We are inclined to think that in the case of death of the applicant before the final disposal of his application for the grant of a permit in respect of his vehicles the Regional Transport Authority has power to substitute the person succeeding to the possession of the vehicles in place of the deceased applicant and to allow the successor to prosecute the application. As the relief sought for in the application is dependent upon and related to the possession of the vehicles the application is capable of being revived at the instance of the person succeeding to the possession of the vehicles.
5. The observations set out above, relied upon by the appellant, do not cover a case where the deceased applicant is not in possession of any motor vehicles. The ratio of Dhani Devi's case (supra) was simply this : since the right to and possession of the vehicles goes from a deceased holder of a permit or an applicant for its 'transfer' to his heirs, the right to continue an application must also necessarily go to them.
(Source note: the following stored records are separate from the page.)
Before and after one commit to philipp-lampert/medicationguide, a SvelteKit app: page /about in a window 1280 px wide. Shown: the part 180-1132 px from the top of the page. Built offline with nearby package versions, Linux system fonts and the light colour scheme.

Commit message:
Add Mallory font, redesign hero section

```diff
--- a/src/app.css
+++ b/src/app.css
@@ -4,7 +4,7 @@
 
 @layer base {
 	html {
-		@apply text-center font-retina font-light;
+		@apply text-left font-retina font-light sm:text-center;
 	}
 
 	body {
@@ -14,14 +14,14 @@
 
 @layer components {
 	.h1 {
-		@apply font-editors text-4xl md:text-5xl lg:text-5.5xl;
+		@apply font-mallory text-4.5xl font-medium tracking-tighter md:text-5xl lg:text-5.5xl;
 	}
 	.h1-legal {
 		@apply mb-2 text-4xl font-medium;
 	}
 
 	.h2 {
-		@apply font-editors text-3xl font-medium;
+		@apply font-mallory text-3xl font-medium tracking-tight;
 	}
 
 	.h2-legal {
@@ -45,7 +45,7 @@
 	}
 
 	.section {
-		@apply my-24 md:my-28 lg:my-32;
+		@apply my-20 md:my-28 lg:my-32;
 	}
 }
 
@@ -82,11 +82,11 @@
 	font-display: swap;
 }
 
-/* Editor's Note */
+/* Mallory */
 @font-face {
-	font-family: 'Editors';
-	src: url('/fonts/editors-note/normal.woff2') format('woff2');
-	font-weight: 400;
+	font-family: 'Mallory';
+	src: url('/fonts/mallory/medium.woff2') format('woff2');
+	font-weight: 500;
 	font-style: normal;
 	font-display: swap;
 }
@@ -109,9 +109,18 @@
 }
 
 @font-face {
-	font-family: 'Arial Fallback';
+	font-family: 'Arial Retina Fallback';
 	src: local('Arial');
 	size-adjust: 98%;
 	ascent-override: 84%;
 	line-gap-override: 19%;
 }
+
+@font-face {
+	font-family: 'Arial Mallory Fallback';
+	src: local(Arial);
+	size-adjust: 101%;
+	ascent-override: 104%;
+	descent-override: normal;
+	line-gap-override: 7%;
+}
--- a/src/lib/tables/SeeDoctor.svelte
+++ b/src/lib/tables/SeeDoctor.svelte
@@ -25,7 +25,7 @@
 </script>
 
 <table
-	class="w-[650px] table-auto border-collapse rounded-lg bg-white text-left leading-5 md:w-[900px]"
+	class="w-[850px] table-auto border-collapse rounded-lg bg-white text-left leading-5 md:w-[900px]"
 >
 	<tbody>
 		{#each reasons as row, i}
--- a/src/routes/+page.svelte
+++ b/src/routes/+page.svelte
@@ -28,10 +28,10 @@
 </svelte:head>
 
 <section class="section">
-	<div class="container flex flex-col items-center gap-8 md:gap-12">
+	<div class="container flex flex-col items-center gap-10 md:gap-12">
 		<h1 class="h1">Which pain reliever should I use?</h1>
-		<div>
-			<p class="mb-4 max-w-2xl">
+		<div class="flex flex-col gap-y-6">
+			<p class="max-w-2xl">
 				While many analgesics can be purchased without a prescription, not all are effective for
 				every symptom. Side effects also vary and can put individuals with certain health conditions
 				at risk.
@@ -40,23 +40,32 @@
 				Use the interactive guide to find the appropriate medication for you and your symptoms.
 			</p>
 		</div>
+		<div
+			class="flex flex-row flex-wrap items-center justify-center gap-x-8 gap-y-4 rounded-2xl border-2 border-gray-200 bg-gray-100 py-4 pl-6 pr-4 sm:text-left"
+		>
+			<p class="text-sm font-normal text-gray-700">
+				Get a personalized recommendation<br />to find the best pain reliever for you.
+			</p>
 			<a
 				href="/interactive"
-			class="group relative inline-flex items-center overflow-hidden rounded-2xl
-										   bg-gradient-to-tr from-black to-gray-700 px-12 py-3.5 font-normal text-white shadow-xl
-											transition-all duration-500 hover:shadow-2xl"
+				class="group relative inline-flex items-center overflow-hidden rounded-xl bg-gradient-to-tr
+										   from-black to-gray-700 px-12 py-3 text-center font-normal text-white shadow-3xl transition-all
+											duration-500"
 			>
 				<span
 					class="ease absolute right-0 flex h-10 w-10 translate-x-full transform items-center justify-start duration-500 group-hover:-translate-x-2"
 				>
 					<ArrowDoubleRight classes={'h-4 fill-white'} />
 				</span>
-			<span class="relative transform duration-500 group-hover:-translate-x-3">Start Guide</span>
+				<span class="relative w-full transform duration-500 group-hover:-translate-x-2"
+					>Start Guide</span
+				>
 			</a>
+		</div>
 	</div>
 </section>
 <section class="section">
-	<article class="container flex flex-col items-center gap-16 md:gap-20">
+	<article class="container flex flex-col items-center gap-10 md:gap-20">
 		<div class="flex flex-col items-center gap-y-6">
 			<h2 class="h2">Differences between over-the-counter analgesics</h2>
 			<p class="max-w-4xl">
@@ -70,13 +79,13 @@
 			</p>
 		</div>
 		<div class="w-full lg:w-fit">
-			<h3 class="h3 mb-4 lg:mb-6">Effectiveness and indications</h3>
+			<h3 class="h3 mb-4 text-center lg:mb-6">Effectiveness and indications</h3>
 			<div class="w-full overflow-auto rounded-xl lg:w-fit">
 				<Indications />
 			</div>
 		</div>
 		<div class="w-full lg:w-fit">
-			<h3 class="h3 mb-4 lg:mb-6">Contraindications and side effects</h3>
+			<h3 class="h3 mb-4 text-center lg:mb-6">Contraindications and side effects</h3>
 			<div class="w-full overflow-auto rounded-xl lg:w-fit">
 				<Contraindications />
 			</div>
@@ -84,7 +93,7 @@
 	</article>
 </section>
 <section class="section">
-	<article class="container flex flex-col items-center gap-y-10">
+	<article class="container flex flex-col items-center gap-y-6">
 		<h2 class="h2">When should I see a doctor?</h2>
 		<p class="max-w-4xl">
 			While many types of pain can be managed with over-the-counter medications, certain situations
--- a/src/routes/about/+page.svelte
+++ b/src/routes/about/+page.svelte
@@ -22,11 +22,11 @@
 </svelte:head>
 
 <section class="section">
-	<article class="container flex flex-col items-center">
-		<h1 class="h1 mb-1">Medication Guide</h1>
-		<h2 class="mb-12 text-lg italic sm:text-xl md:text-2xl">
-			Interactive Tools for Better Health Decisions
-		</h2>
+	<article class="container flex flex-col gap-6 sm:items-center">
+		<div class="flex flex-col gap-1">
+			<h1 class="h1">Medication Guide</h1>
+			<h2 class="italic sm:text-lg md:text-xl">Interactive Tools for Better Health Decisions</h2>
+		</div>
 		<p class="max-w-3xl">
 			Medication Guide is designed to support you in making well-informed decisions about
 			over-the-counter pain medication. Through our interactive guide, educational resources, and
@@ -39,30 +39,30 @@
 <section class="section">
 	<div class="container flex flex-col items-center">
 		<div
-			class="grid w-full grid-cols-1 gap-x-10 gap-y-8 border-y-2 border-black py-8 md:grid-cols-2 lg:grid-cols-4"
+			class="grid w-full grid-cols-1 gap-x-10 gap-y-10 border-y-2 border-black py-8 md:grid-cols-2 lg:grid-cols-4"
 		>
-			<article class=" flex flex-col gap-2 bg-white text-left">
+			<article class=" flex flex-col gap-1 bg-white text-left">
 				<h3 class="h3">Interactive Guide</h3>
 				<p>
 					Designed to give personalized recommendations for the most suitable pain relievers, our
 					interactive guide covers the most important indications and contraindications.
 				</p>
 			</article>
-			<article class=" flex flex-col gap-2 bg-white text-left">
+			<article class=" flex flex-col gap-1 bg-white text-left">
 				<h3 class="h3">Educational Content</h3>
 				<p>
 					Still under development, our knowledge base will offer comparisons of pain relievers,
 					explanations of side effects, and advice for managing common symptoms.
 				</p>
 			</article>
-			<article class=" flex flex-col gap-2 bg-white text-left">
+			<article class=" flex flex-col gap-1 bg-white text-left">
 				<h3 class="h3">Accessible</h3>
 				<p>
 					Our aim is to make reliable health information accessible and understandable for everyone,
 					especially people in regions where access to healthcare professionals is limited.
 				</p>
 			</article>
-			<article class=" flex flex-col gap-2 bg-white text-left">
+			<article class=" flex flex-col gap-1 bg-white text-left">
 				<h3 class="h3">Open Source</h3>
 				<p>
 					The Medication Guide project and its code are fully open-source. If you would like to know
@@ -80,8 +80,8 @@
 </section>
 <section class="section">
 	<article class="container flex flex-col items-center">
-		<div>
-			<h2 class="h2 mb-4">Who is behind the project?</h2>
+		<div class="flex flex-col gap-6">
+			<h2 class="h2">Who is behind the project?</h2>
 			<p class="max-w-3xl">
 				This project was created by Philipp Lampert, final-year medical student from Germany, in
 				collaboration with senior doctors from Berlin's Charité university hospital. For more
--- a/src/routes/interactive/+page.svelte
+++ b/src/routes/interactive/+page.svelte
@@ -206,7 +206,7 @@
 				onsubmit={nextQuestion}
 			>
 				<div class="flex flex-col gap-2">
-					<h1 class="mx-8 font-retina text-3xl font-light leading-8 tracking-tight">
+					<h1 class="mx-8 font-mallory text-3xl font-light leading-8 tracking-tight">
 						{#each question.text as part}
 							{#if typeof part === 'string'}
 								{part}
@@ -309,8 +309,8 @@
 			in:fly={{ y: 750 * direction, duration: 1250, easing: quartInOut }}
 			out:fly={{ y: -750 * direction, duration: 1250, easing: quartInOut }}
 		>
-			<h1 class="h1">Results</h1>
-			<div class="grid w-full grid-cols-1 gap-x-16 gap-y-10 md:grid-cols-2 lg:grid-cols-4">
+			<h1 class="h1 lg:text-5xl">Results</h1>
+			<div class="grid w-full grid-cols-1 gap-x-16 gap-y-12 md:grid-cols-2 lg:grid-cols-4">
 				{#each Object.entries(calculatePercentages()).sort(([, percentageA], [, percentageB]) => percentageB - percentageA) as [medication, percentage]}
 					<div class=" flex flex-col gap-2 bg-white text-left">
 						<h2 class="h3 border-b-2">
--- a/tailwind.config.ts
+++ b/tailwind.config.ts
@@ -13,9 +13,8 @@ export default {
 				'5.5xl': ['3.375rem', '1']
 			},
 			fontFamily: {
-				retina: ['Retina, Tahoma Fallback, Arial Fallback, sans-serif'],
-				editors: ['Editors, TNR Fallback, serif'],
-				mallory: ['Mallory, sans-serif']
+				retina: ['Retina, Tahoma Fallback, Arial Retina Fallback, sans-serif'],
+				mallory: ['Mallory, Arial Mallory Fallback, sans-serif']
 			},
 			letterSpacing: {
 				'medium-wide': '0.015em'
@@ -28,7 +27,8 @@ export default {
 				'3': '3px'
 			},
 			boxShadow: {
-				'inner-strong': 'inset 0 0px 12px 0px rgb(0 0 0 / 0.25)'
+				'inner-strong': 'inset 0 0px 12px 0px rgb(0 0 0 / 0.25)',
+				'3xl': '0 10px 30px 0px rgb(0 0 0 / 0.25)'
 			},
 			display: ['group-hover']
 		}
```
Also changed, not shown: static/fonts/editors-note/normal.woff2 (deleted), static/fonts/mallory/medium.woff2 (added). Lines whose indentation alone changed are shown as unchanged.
It does not decide what will happen if there is no motor vehicle to which a deceased applicant's heirs or legal representatives can succeed. Moreover, Dhani Devi's case (supra) was one which was specifically covered by Section 61 of the Motor Vehicles' Act where the permit actually granted and held for a period specified seems to be treated as an adjunct of the possession of the vehicle. It becomes a kind of property right attached to the business of running a vehicle which is actually serving the public on the road. In such case the right does not remain a mere personal right to apply but is of a transferable character. Therefore, Section 61 of the Act deals with cases in which a 'transfer' of the permit held can be applied for. If it was the intention of the legislature to provide for succession to whatever claims an applicant for a permit has even before a permit is granted to him, it would have similarly provided for the situation in the case before us. As there is no such provision, we cannot legislate and import one into the Act. Indeed, as already pointed out, it is difficult to conceive of succession to claims for the recognition of which personal or other particular qualifications play so large a part.
6. It was also contended that Messrs. Ram Autar Lal Jain is, in the eye of law, a new entity separate from both Ram Autar Lal Jain, the deceased applicant, as well as his heirs and legal representatives, and that it could not be the successor or legal representative of the deceased in whom any right to continue any proceeding could vest by succession. As this appeal fails on other grounds discussed above, it is not necessary to decide this question.
7. Consequently, we dismiss this appeal with costs.